(Front-end code edit data)
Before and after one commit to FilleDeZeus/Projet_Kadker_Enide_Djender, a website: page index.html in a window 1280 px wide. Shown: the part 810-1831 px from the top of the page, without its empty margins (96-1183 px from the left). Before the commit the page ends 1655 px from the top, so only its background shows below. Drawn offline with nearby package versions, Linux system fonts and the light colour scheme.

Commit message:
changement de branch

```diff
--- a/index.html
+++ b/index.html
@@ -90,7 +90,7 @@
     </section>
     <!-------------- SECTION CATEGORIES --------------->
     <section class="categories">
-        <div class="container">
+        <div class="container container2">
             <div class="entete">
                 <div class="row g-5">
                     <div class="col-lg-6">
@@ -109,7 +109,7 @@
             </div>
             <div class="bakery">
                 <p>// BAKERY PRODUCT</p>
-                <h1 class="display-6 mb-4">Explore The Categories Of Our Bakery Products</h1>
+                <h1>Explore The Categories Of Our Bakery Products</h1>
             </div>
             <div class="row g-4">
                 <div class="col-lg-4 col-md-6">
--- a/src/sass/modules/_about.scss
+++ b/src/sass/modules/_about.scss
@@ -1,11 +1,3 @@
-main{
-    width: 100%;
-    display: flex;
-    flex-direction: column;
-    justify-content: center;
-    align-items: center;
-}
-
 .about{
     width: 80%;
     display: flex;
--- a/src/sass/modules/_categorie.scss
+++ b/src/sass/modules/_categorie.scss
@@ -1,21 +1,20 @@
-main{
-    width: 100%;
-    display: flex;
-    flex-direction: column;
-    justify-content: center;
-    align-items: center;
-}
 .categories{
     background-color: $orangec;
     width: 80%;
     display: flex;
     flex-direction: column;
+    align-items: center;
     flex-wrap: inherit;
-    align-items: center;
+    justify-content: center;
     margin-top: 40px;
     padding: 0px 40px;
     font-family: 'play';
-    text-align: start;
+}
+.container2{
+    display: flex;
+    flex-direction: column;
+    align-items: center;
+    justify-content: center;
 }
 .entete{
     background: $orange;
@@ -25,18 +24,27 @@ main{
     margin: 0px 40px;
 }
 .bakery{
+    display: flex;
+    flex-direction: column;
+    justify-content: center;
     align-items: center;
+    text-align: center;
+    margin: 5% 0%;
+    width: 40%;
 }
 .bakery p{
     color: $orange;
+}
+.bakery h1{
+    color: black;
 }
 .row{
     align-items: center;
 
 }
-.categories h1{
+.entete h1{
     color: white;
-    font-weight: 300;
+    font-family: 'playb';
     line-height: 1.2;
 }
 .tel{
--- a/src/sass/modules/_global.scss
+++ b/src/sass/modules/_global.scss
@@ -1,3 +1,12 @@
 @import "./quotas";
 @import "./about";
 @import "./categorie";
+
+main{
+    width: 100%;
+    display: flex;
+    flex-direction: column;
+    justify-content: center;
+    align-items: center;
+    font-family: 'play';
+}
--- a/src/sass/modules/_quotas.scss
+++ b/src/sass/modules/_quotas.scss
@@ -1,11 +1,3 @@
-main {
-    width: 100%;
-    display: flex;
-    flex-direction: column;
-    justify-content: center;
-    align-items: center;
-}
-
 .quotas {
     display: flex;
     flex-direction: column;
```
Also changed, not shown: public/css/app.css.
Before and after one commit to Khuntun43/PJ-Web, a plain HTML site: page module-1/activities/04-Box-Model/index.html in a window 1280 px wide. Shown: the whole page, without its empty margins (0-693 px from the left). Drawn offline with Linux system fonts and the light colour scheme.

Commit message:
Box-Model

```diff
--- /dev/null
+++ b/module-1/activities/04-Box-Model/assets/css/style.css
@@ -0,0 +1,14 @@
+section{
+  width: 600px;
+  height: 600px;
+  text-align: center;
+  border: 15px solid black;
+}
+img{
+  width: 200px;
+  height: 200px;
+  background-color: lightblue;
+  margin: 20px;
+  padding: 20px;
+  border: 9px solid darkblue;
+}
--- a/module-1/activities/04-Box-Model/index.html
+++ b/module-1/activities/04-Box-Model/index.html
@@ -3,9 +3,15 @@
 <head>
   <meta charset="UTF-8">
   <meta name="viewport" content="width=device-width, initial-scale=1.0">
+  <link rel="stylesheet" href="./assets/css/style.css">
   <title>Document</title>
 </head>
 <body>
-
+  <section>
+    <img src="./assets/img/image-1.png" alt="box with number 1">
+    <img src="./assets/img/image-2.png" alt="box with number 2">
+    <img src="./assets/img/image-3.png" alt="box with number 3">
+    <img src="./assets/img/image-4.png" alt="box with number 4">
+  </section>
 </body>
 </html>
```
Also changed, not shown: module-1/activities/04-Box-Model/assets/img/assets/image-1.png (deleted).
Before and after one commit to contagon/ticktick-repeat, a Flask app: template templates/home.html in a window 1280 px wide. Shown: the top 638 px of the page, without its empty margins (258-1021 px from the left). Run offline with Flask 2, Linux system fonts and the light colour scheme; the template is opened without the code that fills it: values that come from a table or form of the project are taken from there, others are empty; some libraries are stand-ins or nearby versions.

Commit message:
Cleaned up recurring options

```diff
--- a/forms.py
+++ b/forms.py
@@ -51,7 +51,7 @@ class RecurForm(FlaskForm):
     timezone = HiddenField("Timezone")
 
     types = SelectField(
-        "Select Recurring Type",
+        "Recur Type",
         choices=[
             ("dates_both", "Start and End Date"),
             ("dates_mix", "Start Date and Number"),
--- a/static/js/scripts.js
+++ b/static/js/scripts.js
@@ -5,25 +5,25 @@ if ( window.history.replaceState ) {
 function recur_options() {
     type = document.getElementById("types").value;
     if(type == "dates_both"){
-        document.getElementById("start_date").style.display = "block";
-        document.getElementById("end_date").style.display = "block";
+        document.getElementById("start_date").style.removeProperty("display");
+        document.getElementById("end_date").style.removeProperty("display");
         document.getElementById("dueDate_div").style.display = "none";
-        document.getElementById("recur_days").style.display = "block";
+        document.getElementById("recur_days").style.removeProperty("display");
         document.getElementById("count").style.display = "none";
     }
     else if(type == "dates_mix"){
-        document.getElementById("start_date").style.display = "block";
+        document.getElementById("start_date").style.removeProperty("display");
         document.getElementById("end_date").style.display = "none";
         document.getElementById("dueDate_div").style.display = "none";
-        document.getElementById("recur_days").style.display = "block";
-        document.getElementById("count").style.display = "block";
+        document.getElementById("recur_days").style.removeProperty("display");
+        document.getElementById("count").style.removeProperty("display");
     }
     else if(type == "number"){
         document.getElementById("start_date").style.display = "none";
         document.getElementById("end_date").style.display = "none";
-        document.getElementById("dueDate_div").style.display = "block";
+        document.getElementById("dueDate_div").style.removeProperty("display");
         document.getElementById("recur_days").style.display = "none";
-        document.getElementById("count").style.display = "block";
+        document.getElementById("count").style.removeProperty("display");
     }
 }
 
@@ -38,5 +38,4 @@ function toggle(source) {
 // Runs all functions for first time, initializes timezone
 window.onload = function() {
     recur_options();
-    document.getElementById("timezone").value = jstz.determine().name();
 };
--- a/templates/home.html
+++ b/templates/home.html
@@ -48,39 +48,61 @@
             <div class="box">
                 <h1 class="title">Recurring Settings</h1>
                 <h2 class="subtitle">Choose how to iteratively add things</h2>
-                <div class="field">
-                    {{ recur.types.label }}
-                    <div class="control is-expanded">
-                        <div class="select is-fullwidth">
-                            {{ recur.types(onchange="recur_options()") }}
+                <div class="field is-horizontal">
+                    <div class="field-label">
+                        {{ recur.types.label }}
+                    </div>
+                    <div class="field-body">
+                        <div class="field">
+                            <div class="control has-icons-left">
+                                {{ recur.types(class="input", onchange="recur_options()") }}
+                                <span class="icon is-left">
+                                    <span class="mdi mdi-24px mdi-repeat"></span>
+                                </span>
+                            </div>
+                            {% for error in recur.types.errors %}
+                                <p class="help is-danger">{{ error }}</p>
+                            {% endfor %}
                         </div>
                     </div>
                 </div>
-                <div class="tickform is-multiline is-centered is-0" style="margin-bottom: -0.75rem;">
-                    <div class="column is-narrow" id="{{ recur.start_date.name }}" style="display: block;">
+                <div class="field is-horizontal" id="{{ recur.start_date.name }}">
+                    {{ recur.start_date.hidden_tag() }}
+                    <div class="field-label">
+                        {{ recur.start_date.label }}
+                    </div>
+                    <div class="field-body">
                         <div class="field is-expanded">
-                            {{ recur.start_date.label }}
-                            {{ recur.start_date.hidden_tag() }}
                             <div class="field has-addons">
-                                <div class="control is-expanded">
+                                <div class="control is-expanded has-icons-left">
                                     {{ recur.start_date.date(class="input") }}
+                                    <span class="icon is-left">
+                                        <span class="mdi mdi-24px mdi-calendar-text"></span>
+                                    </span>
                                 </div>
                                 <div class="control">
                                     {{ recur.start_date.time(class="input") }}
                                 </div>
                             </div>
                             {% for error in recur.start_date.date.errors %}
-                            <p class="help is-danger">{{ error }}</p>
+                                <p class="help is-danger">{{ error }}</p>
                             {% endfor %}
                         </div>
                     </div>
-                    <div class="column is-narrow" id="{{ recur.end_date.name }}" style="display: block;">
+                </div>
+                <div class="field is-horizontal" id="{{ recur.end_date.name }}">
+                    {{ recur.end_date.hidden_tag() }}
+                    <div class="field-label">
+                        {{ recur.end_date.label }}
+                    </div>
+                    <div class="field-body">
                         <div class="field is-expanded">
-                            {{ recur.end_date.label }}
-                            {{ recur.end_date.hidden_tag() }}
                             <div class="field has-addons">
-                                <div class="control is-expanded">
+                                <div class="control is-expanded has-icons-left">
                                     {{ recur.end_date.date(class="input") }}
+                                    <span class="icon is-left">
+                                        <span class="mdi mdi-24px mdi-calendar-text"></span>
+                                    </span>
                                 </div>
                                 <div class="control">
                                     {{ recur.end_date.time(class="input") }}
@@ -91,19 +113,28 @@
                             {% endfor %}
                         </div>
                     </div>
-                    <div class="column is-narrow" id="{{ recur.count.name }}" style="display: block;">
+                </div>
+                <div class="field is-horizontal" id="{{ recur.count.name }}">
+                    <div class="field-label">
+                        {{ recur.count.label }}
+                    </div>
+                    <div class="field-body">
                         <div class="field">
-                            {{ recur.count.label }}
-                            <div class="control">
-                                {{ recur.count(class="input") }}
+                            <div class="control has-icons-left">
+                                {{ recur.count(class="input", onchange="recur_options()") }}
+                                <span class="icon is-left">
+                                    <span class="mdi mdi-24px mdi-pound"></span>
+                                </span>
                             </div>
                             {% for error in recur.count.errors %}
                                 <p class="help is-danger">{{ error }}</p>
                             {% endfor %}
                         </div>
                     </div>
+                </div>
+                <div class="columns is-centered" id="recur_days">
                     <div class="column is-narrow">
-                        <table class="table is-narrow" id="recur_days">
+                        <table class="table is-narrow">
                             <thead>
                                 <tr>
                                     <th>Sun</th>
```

(PROBLEM REQUIREMENTS)
Looking at the records above, how many lines contain "input"? Only the number is needed.

(EXERCISE RESPONSE)
7